Now, this data may alarm you, but consider how divisive a candidate Trump actually is. There’s really no precedent for it.
I mean, I guess you could say that independents might turn out for Trump, but there’s no precedent for that either. Trump’s base is rural, white voters with little education. One blogger summed up his support for Trump this way: “It’s hard to pay attention to what Hillary’s saying for more than a minute. She’s not a star. Trump is. All attention will be on him in the general election.” Howard Fineman, a normally reasonable reporter, wrote a piece for the Huffington Post suggesting that we should be concerned about Trump because: hey, stuff happens. Then, mysteriously, at the end of his column is this little gem:
Editor’s note: Donald Trump regularly incites political violence and is a serial liar, rampant xenophobe, racist, misogynist and birther who has repeatedly pledged to ban all Muslims — 1.6 billion members of an entire religion — from entering the U.S.
Journalists should simply preface everything that they write with a: hey, we’ve been really wrong so far. That’s something that Nate Silver did saying: “other than being early skeptics of Jeb Bush, we basically got the Republican race wrong.” And he’s correct of course because hey, he’s Nate Silver. But, I’m going to piggy-back off of his explanation for how we arrived at this moment in American politics. Silver noted that there are three reasons that Trump happened to America saying on Twitter that:”1. Voters are more tribal than I thought. 2. GOP is weaker than I thought. 3. Media is worse than I thought.” I couldn’t agree more with that assessment. Consider that Donald Trump got the equivalent of $2 billion in free advertising thanks to the media being really bad at their jobs.
To put it bluntly: narratives in politics are horribly inaccurate and people really can make things seem more dire than they are. I could say that Donald Trump is the most formidable Republican candidate for President since 2000 and if you were to look at the percentage of delegates won compared to the percentage tallied by other candidates that would appear to be a no-brainer. Trump will have won the most votes for a Republican nominee going into a Republican convention since George W. Bush in 2000. Given everything I’ve just said he’s going to trounce Hillary in November, right? No. Basically, what we have here is a case of Stockman Syndrome. David Stockman, for those of you who have somehow forgotten about the horror that was the Reagan administration, was Ronald Reagan’s Treasury Secretary.
“None of us really understands what’s going on with all these numbers.”

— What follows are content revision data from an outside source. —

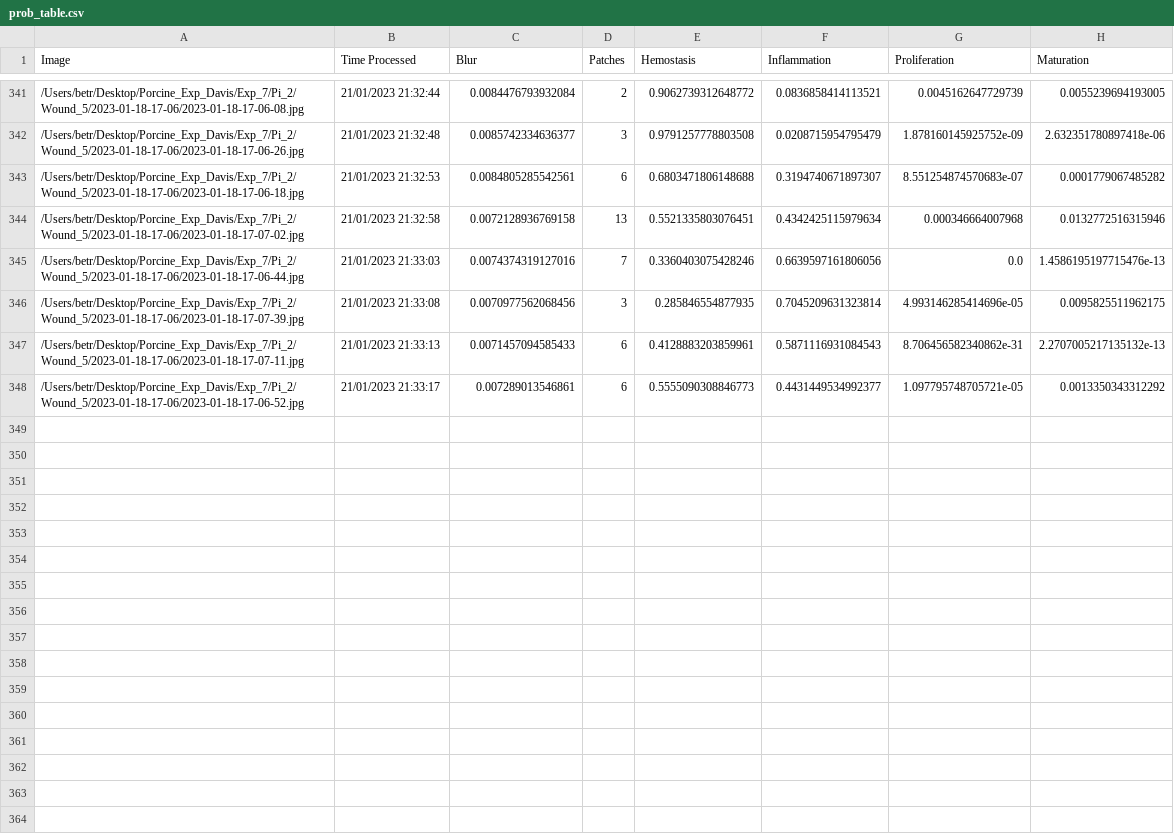
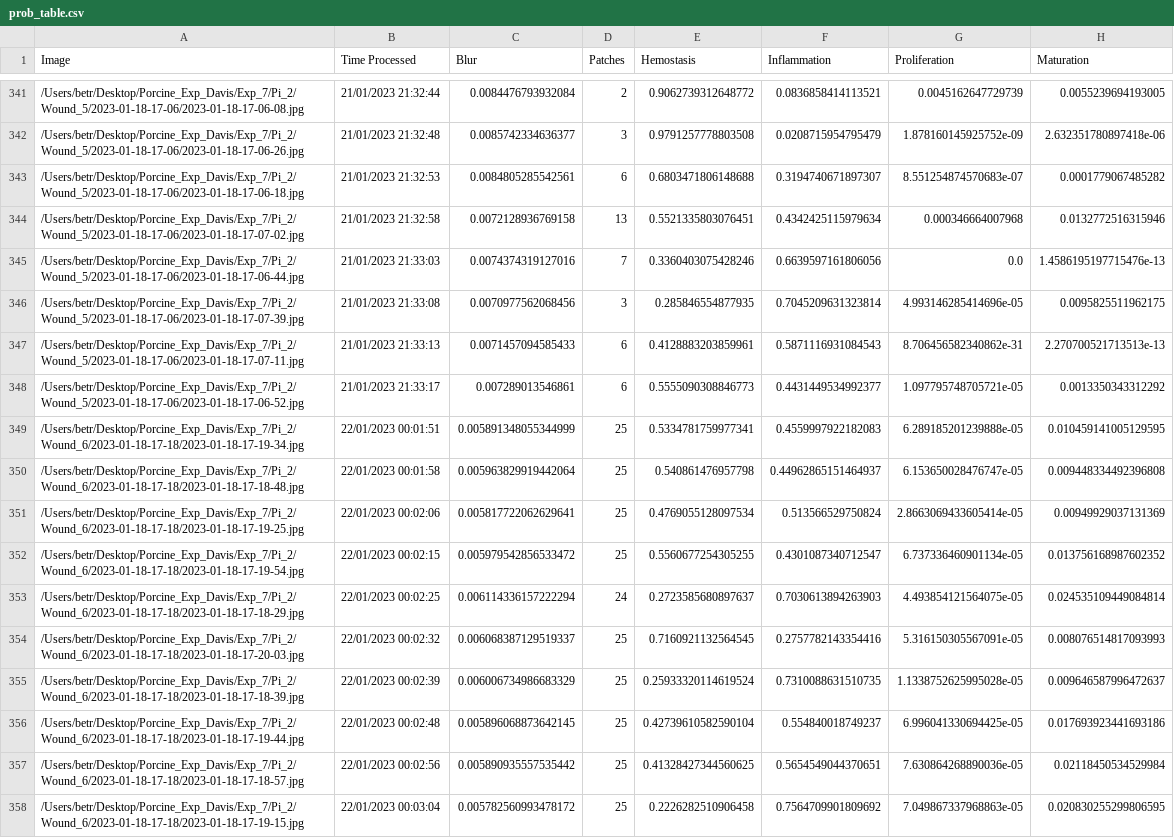
Before and after one commit to hectorcarrion/HealNet-Inference, a CSV file: prob_table.csv, drawn as a sheet; only a part is shown, gaps mark what is left out; the diff covers the shown part only.

Commit message:
Table Autocommit

```diff
--- a/prob_table.csv
+++ b/prob_table.csv
@@ -346,3 +346,13 @@ Image,Time Processed,Blur,Patches,Hemostasis,Inflammation,Proliferation,Maturati
 /Users/betr/Desktop/Porcine_Exp_Davis/Exp_7/Pi_2/Wound_5/2023-01-18-17-06/2023-01-18-17-07-39.jpg,21/01/2023 21:33:08,0.0070977562068456,3,0.285846554877935,0.7045209631323814,4.993146285414696e-05,0.0095825511962175
-/Users/betr/Desktop/Porcine_Exp_Davis/Exp_7/Pi_2/Wound_5/2023-01-18-17-06/2023-01-18-17-07-11.jpg,21/01/2023 21:33:13,0.0071457094585433,6,0.4128883203859961,0.5871116931084543,8.706456582340862e-31,2.2707005217135132e-13
+/Users/betr/Desktop/Porcine_Exp_Davis/Exp_7/Pi_2/Wound_5/2023-01-18-17-06/2023-01-18-17-07-11.jpg,21/01/2023 21:33:13,0.0071457094585433,6,0.4128883203859961,0.5871116931084543,8.706456582340862e-31,2.270700521713513e-13
 /Users/betr/Desktop/Porcine_Exp_Davis/Exp_7/Pi_2/Wound_5/2023-01-18-17-06/2023-01-18-17-06-52.jpg,21/01/2023 21:33:17,0.007289013546861,6,0.5555090308846773,0.4431449534992377,1.097795748705721e-05,0.0013350343312292
+/Users/betr/Desktop/Porcine_Exp_Davis/Exp_7/Pi_2/Wound_6/2023-01-18-17-18/2023-01-18-17-19-34.jpg,22/01/2023 00:01:51,0.005891348055344999,25,0.5334781759977341,0.4559997922182083,6.289185201239888e-05,0.010459141005129595
+/Users/betr/Desktop/Porcine_Exp_Davis/Exp_7/Pi_2/Wound_6/2023-01-18-17-18/2023-01-18-17-18-48.jpg,22/01/2023 00:01:58,0.005963829919442064,25,0.540861476957798,0.44962865151464937,6.153650028476747e-05,0.009448334492396808
+/Users/betr/Desktop/Porcine_Exp_Davis/Exp_7/Pi_2/Wound_6/2023-01-18-17-18/2023-01-18-17-19-25.jpg,22/01/2023 00:02:06,0.005817722062629641,25,0.4769055128097534,0.513566529750824,2.8663069433605414e-05,0.00949929037131369
+/Users/betr/Desktop/Porcine_Exp_Davis/Exp_7/Pi_2/Wound_6/2023-01-18-17-18/2023-01-18-17-19-54.jpg,22/01/2023 00:02:15,0.005979542856533472,25,0.5560677254305255,0.4301087340712547,6.737336460901134e-05,0.013756168987602352
+/Users/betr/Desktop/Porcine_Exp_Davis/Exp_7/Pi_2/Wound_6/2023-01-18-17-18/2023-01-18-17-18-29.jpg,22/01/2023 00:02:25,0.006114336157222294,24,0.2723585680897637,0.7030613894263903,4.493854121564075e-05,0.024535109449084814
+/Users/betr/Desktop/Porcine_Exp_Davis/Exp_7/Pi_2/Wound_6/2023-01-18-17-18/2023-01-18-17-20-03.jpg,22/01/2023 00:02:32,0.006068387129519337,25,0.7160921132564545,0.2757782143354416,5.316150305567091e-05,0.008076514817093993
+/Users/betr/Desktop/Porcine_Exp_Davis/Exp_7/Pi_2/Wound_6/2023-01-18-17-18/2023-01-18-17-18-39.jpg,22/01/2023 00:02:39,0.006006734986683329,25,0.25933320114619524,0.7310088631510735,1.1338752625995028e-05,0.009646587996472637
+/Users/betr/Desktop/Porcine_Exp_Davis/Exp_7/Pi_2/Wound_6/2023-01-18-17-18/2023-01-18-17-19-44.jpg,22/01/2023 00:02:48,0.005896068873642145,25,0.42739610582590104,0.554840018749237,6.996041330694425e-05,0.017693923441693186
+/Users/betr/Desktop/Porcine_Exp_Davis/Exp_7/Pi_2/Wound_6/2023-01-18-17-18/2023-01-18-17-18-57.jpg,22/01/2023 00:02:56,0.005890935557535442,25,0.41328427344560625,0.5654549044370651,7.630864268890036e-05,0.02118450534529984
+/Users/betr/Desktop/Porcine_Exp_Davis/Exp_7/Pi_2/Wound_6/2023-01-18-17-18/2023-01-18-17-19-15.jpg,22/01/2023 00:03:04,0.005782560993478172,25,0.2226282510906458,0.7564709901809692,7.049867337968863e-05,0.020830255299806595
```
Also changed, not shown: 12 added rows and 5 edited cells elsewhere in this file, 1 other file.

That’s what you want in a Treasury Secretary: a man who doesn’t do well with numbers…
Anyway, I do want to point you to the one man who got everything right this cycle because on August 21, 2015 a man by the name of Norm Ornstein totally called the Republican Primary.